**Your assignment:**
Locate the string "with" in the listing below. Copy every line where it is found.

**Provided information:**
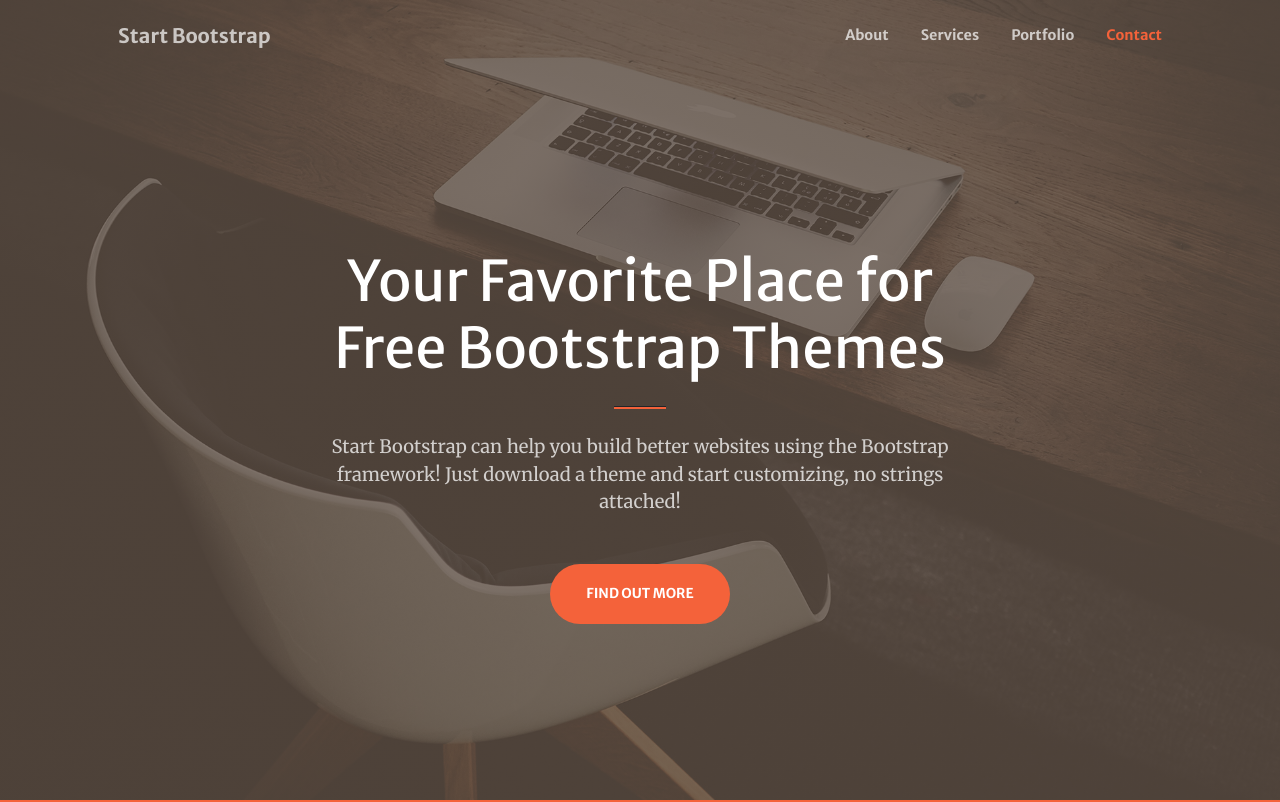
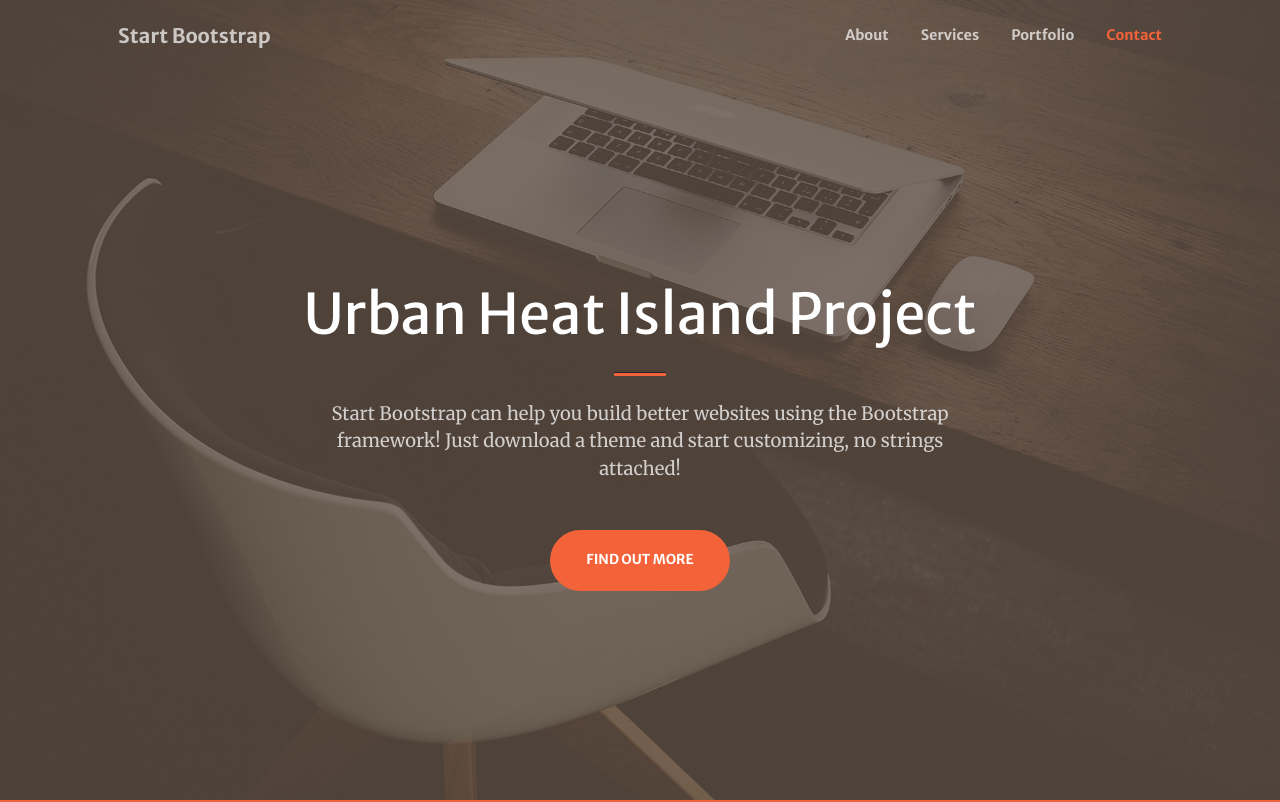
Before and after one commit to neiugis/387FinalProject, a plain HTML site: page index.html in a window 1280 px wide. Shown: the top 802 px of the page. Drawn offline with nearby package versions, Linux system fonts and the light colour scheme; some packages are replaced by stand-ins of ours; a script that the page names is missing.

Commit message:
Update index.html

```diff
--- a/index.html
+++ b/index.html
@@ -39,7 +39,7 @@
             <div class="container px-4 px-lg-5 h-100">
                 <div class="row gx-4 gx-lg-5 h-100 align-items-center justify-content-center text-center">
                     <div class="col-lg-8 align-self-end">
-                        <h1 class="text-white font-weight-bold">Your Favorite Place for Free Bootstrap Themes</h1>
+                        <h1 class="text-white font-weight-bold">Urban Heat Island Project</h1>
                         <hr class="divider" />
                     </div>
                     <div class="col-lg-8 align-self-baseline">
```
...
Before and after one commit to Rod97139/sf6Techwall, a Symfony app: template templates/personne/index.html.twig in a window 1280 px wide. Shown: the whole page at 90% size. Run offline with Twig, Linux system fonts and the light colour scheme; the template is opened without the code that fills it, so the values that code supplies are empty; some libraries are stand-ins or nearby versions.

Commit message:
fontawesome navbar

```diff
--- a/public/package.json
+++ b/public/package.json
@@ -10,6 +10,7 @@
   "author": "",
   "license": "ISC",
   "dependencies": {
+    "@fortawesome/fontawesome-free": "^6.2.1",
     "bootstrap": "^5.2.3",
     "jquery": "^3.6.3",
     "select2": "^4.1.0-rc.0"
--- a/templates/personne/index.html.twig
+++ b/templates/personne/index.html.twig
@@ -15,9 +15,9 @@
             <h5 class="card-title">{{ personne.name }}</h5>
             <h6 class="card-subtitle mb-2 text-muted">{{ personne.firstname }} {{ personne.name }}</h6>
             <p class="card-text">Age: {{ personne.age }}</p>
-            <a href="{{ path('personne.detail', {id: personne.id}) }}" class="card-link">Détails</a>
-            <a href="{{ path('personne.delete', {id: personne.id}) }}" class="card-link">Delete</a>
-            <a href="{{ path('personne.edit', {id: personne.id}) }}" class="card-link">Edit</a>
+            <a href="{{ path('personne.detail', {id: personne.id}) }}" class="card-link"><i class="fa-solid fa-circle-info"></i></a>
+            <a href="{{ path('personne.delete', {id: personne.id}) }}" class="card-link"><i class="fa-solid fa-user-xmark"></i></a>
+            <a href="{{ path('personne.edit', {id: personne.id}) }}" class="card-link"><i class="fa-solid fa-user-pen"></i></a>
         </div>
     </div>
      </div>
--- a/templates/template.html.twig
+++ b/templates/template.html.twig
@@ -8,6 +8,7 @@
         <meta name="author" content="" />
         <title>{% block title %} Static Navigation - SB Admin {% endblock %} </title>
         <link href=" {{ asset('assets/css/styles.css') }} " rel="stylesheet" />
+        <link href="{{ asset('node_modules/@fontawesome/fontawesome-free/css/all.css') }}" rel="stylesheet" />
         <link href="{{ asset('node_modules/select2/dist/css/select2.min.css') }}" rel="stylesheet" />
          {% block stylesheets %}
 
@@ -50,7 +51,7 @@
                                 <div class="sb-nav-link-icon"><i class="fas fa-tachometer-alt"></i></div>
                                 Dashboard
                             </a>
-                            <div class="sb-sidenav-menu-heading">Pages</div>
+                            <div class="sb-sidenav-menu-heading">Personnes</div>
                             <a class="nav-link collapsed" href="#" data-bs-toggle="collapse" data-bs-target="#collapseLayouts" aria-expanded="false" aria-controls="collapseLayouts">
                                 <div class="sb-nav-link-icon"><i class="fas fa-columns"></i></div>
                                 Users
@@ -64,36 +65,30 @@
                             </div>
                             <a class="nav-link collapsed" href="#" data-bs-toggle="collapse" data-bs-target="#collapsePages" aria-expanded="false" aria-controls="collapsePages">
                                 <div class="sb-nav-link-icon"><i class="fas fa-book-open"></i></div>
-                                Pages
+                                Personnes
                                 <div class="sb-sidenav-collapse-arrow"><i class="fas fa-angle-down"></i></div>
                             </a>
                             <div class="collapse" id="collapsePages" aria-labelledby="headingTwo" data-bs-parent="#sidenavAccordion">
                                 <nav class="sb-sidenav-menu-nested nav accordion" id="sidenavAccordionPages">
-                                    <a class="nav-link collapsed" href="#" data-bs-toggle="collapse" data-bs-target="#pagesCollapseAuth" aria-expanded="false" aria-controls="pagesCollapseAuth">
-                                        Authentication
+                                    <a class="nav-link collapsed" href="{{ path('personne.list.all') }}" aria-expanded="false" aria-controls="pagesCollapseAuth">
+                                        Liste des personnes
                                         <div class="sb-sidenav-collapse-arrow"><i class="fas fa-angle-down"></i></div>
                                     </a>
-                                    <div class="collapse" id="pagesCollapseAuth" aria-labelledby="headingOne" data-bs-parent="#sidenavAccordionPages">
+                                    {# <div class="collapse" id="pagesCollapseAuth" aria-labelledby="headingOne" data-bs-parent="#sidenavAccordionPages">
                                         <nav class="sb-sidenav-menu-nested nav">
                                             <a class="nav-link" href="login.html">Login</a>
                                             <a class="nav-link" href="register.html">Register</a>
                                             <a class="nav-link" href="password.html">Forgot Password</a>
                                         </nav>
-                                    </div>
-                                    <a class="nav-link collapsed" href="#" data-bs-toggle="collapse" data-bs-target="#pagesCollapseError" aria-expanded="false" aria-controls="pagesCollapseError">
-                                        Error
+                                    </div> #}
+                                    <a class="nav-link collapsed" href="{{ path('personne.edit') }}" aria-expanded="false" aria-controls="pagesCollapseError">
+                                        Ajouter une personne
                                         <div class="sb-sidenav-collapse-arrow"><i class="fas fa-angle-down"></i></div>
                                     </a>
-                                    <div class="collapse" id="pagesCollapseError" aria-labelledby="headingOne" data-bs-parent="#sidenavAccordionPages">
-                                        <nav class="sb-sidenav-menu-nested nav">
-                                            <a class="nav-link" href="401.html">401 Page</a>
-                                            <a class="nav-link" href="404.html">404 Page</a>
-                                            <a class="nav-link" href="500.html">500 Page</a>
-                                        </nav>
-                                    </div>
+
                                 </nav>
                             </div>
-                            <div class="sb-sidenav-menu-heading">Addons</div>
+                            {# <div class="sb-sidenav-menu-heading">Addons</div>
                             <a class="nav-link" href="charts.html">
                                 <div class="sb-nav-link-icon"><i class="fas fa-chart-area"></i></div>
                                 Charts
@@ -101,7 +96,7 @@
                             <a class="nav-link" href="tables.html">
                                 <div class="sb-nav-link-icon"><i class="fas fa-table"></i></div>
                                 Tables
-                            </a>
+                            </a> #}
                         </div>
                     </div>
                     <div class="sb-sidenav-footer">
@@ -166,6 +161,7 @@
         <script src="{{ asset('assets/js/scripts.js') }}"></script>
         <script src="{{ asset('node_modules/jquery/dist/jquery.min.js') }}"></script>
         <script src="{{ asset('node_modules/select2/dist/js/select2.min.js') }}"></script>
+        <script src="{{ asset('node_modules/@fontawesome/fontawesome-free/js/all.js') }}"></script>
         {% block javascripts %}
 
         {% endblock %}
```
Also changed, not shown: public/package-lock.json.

**Response to this task:**
Before and after one commit to neiugis/387FinalProject, a plain HTML site: page index.html in a window 1280 px wide. Shown: the top 802 px of the page. Drawn offline with nearby package versions, Linux system fonts and the light colour scheme; some packages are replaced by stand-ins of ours; a script that the page names is missing.
Before and after one commit to Rod97139/sf6Techwall, a Symfony app: template templates/personne/index.html.twig in a window 1280 px wide. Shown: the whole page at 90% size. Run offline with Twig, Linux system fonts and the light colour scheme; the template is opened without the code that fills it, so the values that code supplies are empty; some libraries are stand-ins or nearby versions.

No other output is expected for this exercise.